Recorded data
_ _ _

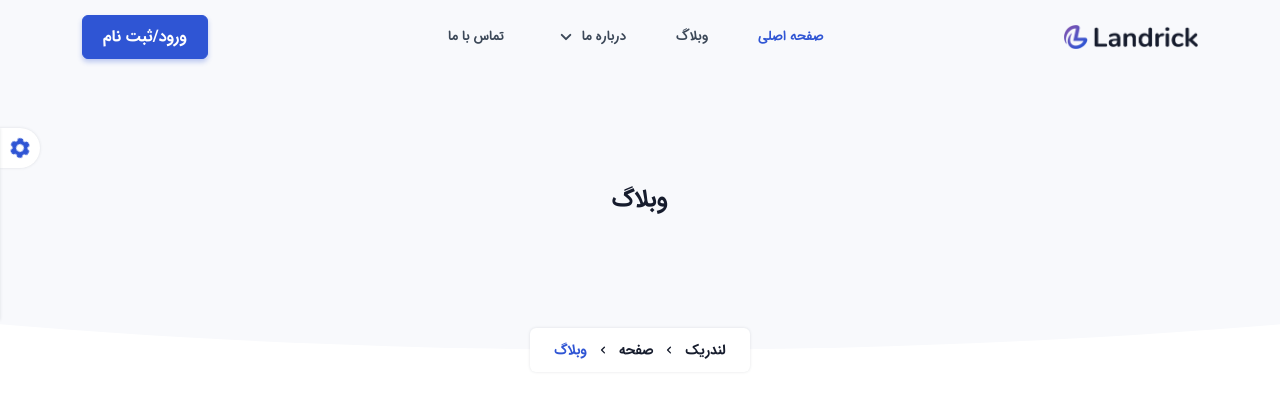
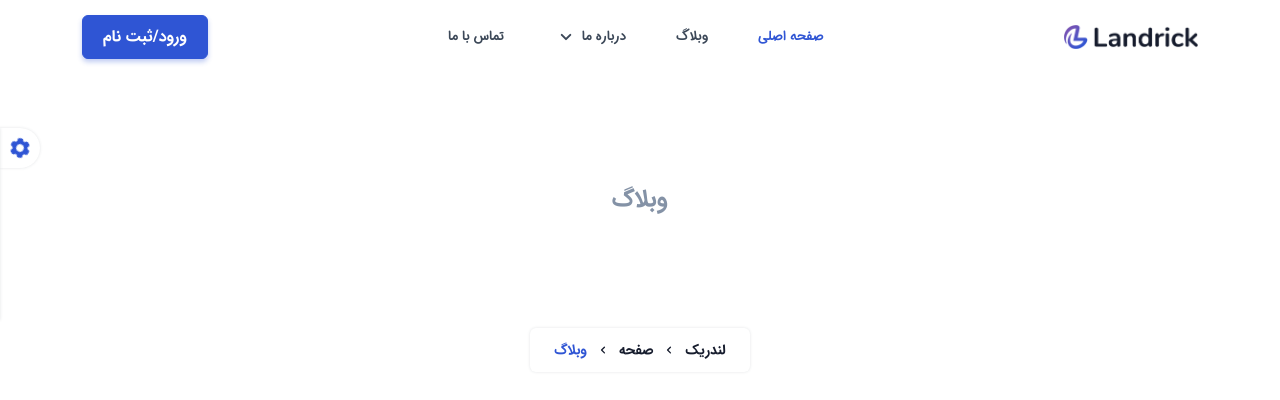
Before and after one commit to HosseinDev-02/landrick, a React (Create React App) app: page /blogs in a window 1280 px wide. Shown: the top 400 px of the page. Built offline with nearby package versions, Linux system fonts and the light colour scheme.

Commit message:
refactor PageHeader component

```diff
--- a/src/Components/PageHeader/PageHeader.jsx
+++ b/src/Components/PageHeader/PageHeader.jsx
@@ -1,15 +1,33 @@
-export default function PageHeader({ title }) {
+export default function PageHeader({ title, caption, img, bgColor, className, titleStyle }) {
     return (
-        <section className='services-intro relative z-20'>
+    <section style={{backgroundImage: img ? `url(${img})` : '', backgroundColor: bgColor ? `${bgColor}` : ''}} className={`page-header-image relative z-20 ${className}`}>
         <div className="container">
             <div className='flex flex-col text-center items-center gap-2'>
-                    <h2 className='text-2xl font-IranSansFaNum-Bold dark:font-IranSansDn-Bold text-title'>
                 {
-                            title
+                    caption ? (
+                        <h1 className={`text-5xl/[64px] font-IranSansFaNum-Bold dark:font-IranSansDn-Bold ${titleStyle}`}>
+                            {title}
+                        </h1>
+                    ) : (
+                        <h1 className={`text-2xl font-IranSansFaNum-Bold dark:font-IranSansDn-Bold ${titleStyle}`}>
+                            {title}
+                        </h1>
+                    )
                 }
-                    </h2>
+                {
+                    caption && (
+                        <p className='text-white/50 text-lg max-w-[600px] w-full'>
+                            {caption}
+                        </p>
+                    )
+                }
             </div>
         </div>
+        {
+            img && (
+                <div className='absolute inset-0 bg-sub-title/70 dark:bg-body/70 -z-10'></div>
+            )
+        }
     </section>
     )
 }
--- a/src/Pages/AboutUs/AboutUs.jsx
+++ b/src/Pages/AboutUs/AboutUs.jsx
@@ -7,15 +7,27 @@
 import WorkProcess from "../../Components/WorkProcess/WorkProcess";
 import AboutusServices from "../../Components/AboutusServices/AboutusServices";
 import AboutusTeam from "../../Components/AboutusTeam/AboutusTeam";
+import PageHeader from "../../Components/PageHeader/PageHeader";
 
 export default function AboutUs() {
     return (
         <>
             <Header/>
             <main>
-                <AboutusIntro/>
+                <PageHeader
+                    title='درباره ما'
+                    titleStyle='text-white'
+                    caption='کار با لنـدریــک را شروع کنید که می تواند همه چیزهایی را که برای ایجاد آگاهی ، ایجاد ترافیک ، اتصال
+                    به آن نیاز دارید فراهم کند.'
+                    img='/images/aboutus/introduction-bg.jpg'
+                />
                 <BreadCrumb
                     page='درباره ما'
+                    items={[
+                        {id: 1, title: 'لندریک'},
+                        {id: 2, title: 'صفحه'},
+                        {id: 3, title: 'درباره ما'},
+                    ]}
                 />
                 <OurExperience/>
                 <Companies className='!bg-body mt-6 !py-0'/>
--- /dev/null
+++ b/src/Pages/BlogDetail/BlogDetail.jsx
@@ -0,0 +1,26 @@
+import Header from "../../Components/Header/Header";
+import Footer from "../../Components/Footer/Footer";
+import PageHeader from "../../Components/PageHeader/PageHeader";
+import BreadCrumb from "../../Components/Breadcrumb/BreadCrumb";
+
+export default function BlogDetail() {
+    return (
+        <>
+            <Header/>
+            <main>
+                <PageHeader titleStyle='text-white text-3xl/[45px] max-w-[326px] w-full' className='bg-center' title='هوشمندترین برنامه ها برای کسب و کار شما' img='/images/1.jpg'/>
+                <BreadCrumb page='جزئیات وبلاگ' items={[
+                    {id: 1, title: 'لندریک'},
+                    {id: 2, title: 'وبلاگ'},
+                    {id: 3, title: 'جزئیات وبلاگ'}
+                ]}/>
+                <section>
+                    <div className="container">
+
+                    </div>
+                </section>
+            </main>
+            <Footer/>
+        </>
+    )
+}
--- a/src/Pages/Services/Services.jsx
+++ b/src/Pages/Services/Services.jsx
@@ -1,19 +1,24 @@
 import Header from "../../Components/Header/Header";
 import Footer from "../../Components/Footer/Footer";
-import ServicesIntro from "../../Components/ServicesIntro/ServicesIntro";
 import BreadCrumb from "../../Components/Breadcrumb/BreadCrumb";
 import OurServices from "../../Components/OurServices/OurServices";
 import Comments from "../../Components/Comments/Comments";
 import LastProjects from "../../Components/LastProjects/LastProjects";
+import PageHeader from "../../Components/PageHeader/PageHeader";
 
 export default function Services() {
     return (
         <>
             <Header changeMode={true}/>
                 <main>
-                    <ServicesIntro/>
+                    <PageHeader titleStyle='text-title' title='خدمات' bgColor='rgb(var(--color-light-bg))'/>
                     <BreadCrumb
                         page='خدمات'
+                        items={[
+                            {id: 1, title: 'لندریک'},
+                            {id: 2, title: 'صفحه'},
+                            {id: 3, title: 'خدمات'},
+                        ]}
                     />
                     <OurServices/>
                     <Comments/>
--- a/src/index.css
+++ b/src/index.css
@@ -95,28 +95,29 @@
         transform: translateY(-8px);
     }
 
-    .aboutus-intro {
-        background: url("../public/images/aboutus/introduction-bg.jpg");
-    }
+    /*.aboutus-intro {*/
+    /*    background: url("../public/images/aboutus/introduction-bg.jpg");*/
+    /*}*/
 
-    .services-intro, .aboutus-intro {
+    .page-header-image {
         background-size: cover;
+        /*background-position: center;*/
         padding: 184px 0 134px 0;
         clip-path: ellipse(270% 100% at 50% 0%);
     }
 
-    .services-intro {
-        background: rgb(var(--color-light-bg));
-    }
+    /*.services-intro {*/
+    /*    background: rgb(var(--color-light-bg));*/
+    /*}*/
 
     @media screen and (min-width: 768px) {
-        .aboutus-intro, .services-intro {
+        .page-header-image {
             clip-path: ellipse(195% 100% at 50% 0%);
         }
     }
 
     @media screen and (min-width: 992px) {
-        .aboutus-intro, .services-intro {
+        .page-header-image {
             clip-path: ellipse(133% 100% at 50% 0%);
         }
     }
--- a/src/routes.js
+++ b/src/routes.js
@@ -5,6 +5,7 @@
 import Team from "./Pages/Team/Team";
 import Pricing from "./Pages/Pricing/Pricing";
 import Blogs from "./Pages/Blogs/Blogs";
+import BlogDetail from "./Pages/BlogDetail/BlogDetail";
 
 
 let routes = [
@@ -15,6 +16,7 @@
     { path: '/team', element: <Team/> },
     { path: '/pricing', element: <Pricing/> },
     { path: '/blogs', element: <Blogs/> },
+    { path: '/blog-detail/:shortName', element: <BlogDetail/> },
 ]
 
 export default routes
```
Lines whose indentation alone changed are shown as unchanged.
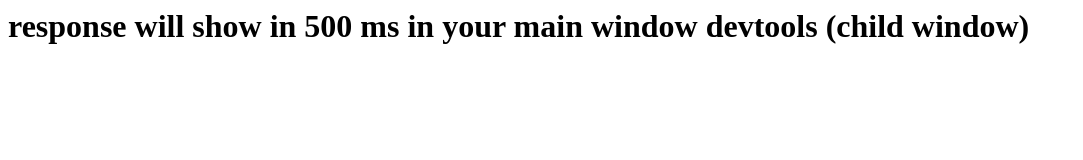
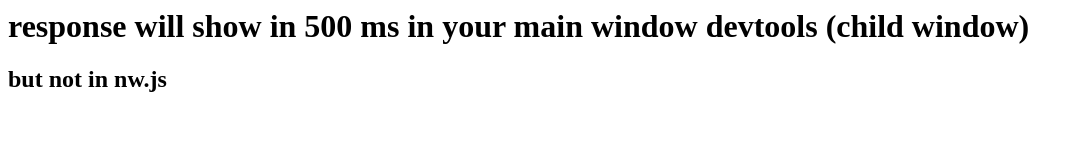
Before and after one commit to miaulightouch/nw-popup-issue, a plain HTML site: page popup-issue.html in a window 1280 px wide. Shown: the whole page, without its empty margins (0-1083 px from the left). Drawn offline with Linux system fonts and the light colour scheme.

Commit message:
add desc

```diff
--- a/popup-issue.html
+++ b/popup-issue.html
@@ -12,5 +12,6 @@
   </head>
   <body>
     <h1>response will show in 500 ms in your main window devtools (child window)</h1>
+    <h2>but not in nw.js</h2>
   </body>
 </html>
```
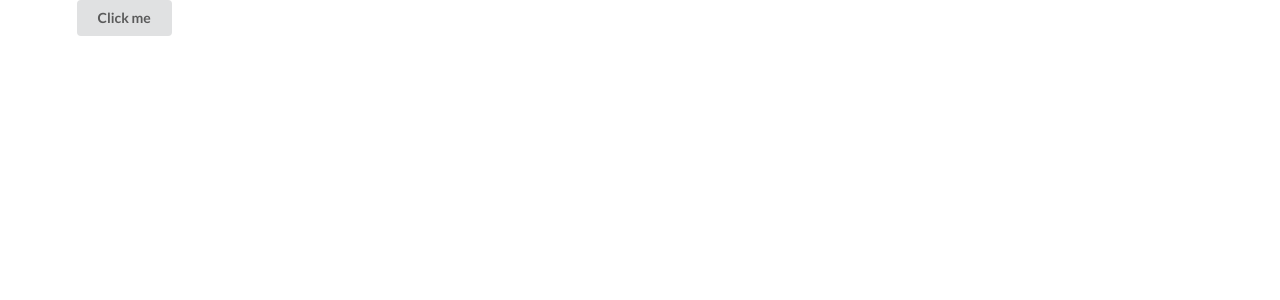
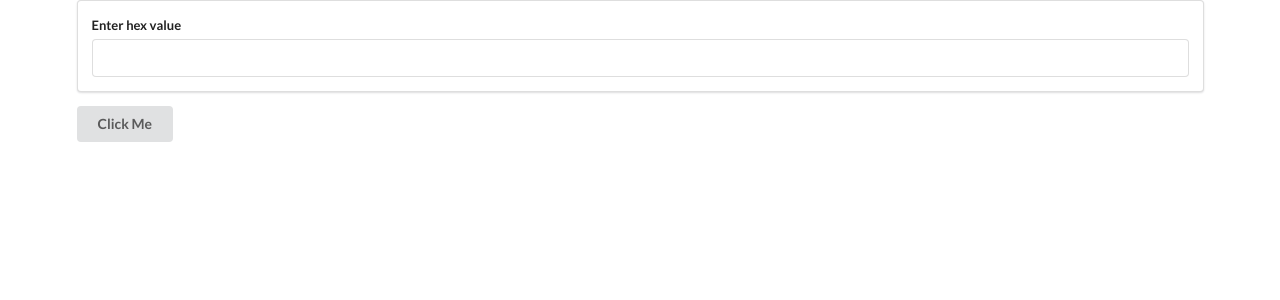
Before and after one commit to sborzic/colors, a React (Create React App) app: page / in a window 1280 px wide. Shown: the top 300 px of the page. Built offline with nearby package versions, Linux system fonts and the light colour scheme.

Commit message:
set button text change on input change

```diff
--- a/src/components/App.js
+++ b/src/components/App.js
@@ -1,9 +1,10 @@
 import React from "react";
 import Button from "./Button";
 import List from "./List";
+import SearchBar from "./SearchBar";
 
 class App extends React.Component {
-  state = { hex: "", colors: [] };
+  state = { hex: "", colors: [], btnText: "Click Me" };
 
   onButtonClick = async () => {
     await fetch("http://www.colr.org/json/color/random", {
@@ -20,10 +21,20 @@ class App extends React.Component {
       });
   };
 
+  getSearchTerm = (term) => {
+    console.log(term);
+    this.setState({ btnText: term });
+  };
+
   render() {
     return (
       <div className='ui container'>
-        <Button buttonClicked={this.onButtonClick} colorData={this.state} />
+        <SearchBar getSearchTerm={this.getSearchTerm} />
+        <Button
+          buttonClicked={this.onButtonClick}
+          colorData={this.state}
+          btnText={this.state.btnText}
+        />
         <List colors={this.state.colors} />
       </div>
     );
--- a/src/components/Button.js
+++ b/src/components/Button.js
@@ -2,7 +2,6 @@ import React from "react";
 
 class Button extends React.Component {
   render() {
-    console.log(this.props);
     return (
       <div className='ui container'>
         <button
@@ -10,7 +9,7 @@ class Button extends React.Component {
           className='ui button lg'
           style={{ color: this.props.colorData.hex }}
         >
-          Click me
+          {this.props.btnText}
         </button>
       </div>
     );
--- a/src/components/List.js
+++ b/src/components/List.js
@@ -1,7 +1,6 @@
 import React from "react";
 
 const List = (props) => {
-  console.log(props);
   const listItems = props.colors.map((color) => {
     return (
       <div style={{ color: `${color}` }} key={color}>
--- a/src/components/SearchBar.js
+++ b/src/components/SearchBar.js
@@ -4,7 +4,11 @@ class SearchBar extends React.Component {
   state = { term: "" };
 
   onInputChange = (event) => {
-    this.setState({ term: event.target.value });
+    this.setState(
+      { term: event.target.value },
+      this.props.getSearchTerm(event.target.value)
+    );
+    console.log(this.state.term);
   };
 
   render() {
@@ -14,8 +18,8 @@ class SearchBar extends React.Component {
           <div className='field'>
             <label>Enter hex value</label>
             <input
+              value={this.state.term}
               onChange={this.onInputChange}
-              value={this.state.term}
               type='text'
             ></input>
           </div>
```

_ _ _

WHAT THE TASK REQUIRES. Return all lines from the data above with "titleStyle" in them.

EXPECTED OUTPUT.
+export default function PageHeader({ title, caption, img, bgColor, className, titleStyle }) {
+                        <h1 className={`text-5xl/[64px] font-IranSansFaNum-Bold dark:font-IranSansDn-Bold ${titleStyle}`}>
+                        <h1 className={`text-2xl font-IranSansFaNum-Bold dark:font-IranSansDn-Bold ${titleStyle}`}>
+                    titleStyle='text-white'
+                <PageHeader titleStyle='text-white text-3xl/[45px] max-w-[326px] w-full' className='bg-center' title='هوشمندترین برنامه ها برای کسب و کار شما' img='/images/1.jpg'/>
+                    <PageHeader titleStyle='text-title' title='خدمات' bgColor='rgb(var(--color-light-bg))'/>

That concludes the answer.